Third time’s the charm

The only thing that overcomes hard luck is hard work.
Being a Fillie is not a privilege, it’s an honor. The tryout process is grueling and it can even lead to tears, but it all pays off in the end. To be a Fillie, you have to have a great memory, be respectful, and you have to want it all. Junior Tally Hicks felt she had the drive and was first inspired to join Fillies her freshman year.

“I’ve always wanted to be a Fillie and I’ve always loved to dance,” Hicks said. “It’s a way for me to show my feelings and for me to be able to be myself without people judging me.”
Hicks likes to express herself through dancing, and this is the main reason she tried out.

“I waited with her outside of the school to hear whether she made it or not,” Hicks’ mother, Jessica Nakos said. ”I brought sunflowers to try to cheer her up should the results not be what she wanted to hear.”

Unfortunately, she was unsuccessful in her tryouts the first time around.

“I didn’t see my number on the list and I realized I didn’t make it,” Hicks said. “I cried because it was heartbreaking.”

However, this didn’t stop Hicks from giving it a second attempt.

“Seeing people that tried out with me the first time make it made me want to be a part of Fillies even more,” Hicks said. “It motivated me to try harder the second time around.”

She tried out again at the end of her sophomore year but ended up falling short for the second time.

“My second tryout, I kind of expected not to make it,” Hicks said. “I felt I didn’t even do as well as my first year.”

Though Hicks didn’t make the cut for a second time, she still attended most of the Fillies’ performances and was even a part of their annual Fillies Follies show this year.

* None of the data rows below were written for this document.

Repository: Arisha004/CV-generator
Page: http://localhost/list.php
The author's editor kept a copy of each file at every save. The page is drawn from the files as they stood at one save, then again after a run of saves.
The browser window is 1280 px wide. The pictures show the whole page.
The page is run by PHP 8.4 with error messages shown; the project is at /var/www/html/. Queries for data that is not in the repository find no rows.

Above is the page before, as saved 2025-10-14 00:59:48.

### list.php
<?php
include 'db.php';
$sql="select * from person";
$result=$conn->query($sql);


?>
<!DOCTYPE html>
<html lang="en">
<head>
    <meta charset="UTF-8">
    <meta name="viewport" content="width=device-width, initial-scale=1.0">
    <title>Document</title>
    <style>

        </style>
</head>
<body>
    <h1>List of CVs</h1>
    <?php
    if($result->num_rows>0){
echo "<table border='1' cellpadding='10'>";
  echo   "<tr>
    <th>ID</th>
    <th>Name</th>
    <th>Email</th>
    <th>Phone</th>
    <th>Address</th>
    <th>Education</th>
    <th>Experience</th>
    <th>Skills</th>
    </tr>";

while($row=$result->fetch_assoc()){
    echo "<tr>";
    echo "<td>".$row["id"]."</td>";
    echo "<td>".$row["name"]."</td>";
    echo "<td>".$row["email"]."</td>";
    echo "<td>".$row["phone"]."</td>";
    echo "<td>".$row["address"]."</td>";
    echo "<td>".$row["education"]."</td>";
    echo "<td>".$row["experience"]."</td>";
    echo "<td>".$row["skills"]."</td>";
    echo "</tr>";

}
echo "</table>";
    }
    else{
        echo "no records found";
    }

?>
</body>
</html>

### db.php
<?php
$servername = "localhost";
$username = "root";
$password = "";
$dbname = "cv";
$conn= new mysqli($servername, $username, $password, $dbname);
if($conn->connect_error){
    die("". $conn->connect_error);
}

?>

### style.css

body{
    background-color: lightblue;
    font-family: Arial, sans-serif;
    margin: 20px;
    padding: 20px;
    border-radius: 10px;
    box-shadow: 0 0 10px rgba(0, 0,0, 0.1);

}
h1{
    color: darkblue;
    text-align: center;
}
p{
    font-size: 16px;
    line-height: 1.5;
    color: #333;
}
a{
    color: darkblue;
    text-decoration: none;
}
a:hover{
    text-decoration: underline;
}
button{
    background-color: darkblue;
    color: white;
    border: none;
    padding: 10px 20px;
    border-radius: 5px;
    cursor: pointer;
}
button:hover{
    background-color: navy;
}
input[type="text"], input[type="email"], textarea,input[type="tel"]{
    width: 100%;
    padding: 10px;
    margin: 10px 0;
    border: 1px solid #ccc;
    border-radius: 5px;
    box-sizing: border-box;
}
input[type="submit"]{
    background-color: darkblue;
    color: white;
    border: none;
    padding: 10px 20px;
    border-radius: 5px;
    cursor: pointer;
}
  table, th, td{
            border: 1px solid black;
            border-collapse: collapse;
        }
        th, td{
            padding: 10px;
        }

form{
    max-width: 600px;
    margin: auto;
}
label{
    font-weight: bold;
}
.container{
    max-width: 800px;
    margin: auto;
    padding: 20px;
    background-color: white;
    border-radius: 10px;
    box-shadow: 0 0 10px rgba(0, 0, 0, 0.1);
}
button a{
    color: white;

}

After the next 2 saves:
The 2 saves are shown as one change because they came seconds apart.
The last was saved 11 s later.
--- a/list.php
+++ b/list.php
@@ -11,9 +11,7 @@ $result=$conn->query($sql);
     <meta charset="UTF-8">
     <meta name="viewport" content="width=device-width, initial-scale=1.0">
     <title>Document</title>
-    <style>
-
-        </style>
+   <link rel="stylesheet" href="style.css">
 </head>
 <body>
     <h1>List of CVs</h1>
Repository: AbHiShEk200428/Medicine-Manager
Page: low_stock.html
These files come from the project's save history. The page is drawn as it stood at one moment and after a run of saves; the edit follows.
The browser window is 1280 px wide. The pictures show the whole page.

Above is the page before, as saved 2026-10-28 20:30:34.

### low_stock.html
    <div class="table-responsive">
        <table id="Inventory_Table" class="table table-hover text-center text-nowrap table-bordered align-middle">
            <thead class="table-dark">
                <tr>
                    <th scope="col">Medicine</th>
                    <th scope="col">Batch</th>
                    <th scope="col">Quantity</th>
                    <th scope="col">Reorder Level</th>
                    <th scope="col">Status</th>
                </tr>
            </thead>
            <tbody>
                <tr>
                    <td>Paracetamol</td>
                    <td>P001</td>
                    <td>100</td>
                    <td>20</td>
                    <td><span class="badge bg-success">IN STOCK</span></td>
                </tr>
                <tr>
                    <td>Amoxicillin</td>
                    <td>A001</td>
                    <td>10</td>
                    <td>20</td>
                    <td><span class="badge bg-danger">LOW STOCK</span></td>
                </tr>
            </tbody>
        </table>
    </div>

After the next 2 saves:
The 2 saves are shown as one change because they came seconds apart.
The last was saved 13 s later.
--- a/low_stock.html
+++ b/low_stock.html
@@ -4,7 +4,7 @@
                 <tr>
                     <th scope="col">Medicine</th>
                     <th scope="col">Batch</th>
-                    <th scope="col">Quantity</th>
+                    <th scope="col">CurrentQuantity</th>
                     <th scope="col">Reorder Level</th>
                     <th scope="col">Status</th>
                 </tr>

“Not being a Fillie affected me throughout the school year because I went to all the football games and I was in Fillies Follies this year since I was in dance,” Hicks said. “It wasn’t good enough for me, though. It was like a reminder that I didn’t make it, and it inspired me even more to try out again.”

Hicks’ mother shared her daughter’s pain, but wasn’t sure how to console her.

“There is nothing worse than seeing your child hurt and not being able to do anything to fix it,” Nakos said.

Hicks nearly gave up on her dream of being a Fillie, until she received some words of encouragement from senior Jamitrice Keating-Lynton, captain of the Fillies.

“I didn’t plan on trying out for the third time,” Hicks said. “Jamitrice talked to me at mock tryouts, and I decided that I had to be a Fillie.”

At her third Fillies tryout, Hicks gave it all she had and ended up making the squad.

“When I found out that I made it, I started crying and jumping around,” Hicks said. “I couldn’t believe I was actually going to be a Fillie.”

Sharing the joy with her daughter, Nakos said their whole church was behind Hicks.

“My husband and I, as well as her sister, Brooklyn, prepared for the worst, but prayed for the best,” Nakos said. “With a huge amount of support and love from her family and church community, she found out on Friday night that she had made it and everyone at church congratulated her as soon as they saw her.”

It was Hicks’ drive that led her to become a Fillie, and according to her that kind of determination can lead you to do great things in life.

“I’ve tried out for other organizations all through high school, but Fillies is the only thing I really wanted,” Hicks said. “It just goes to show if you really want something and put your heart into it, you will be able to do anything in life.”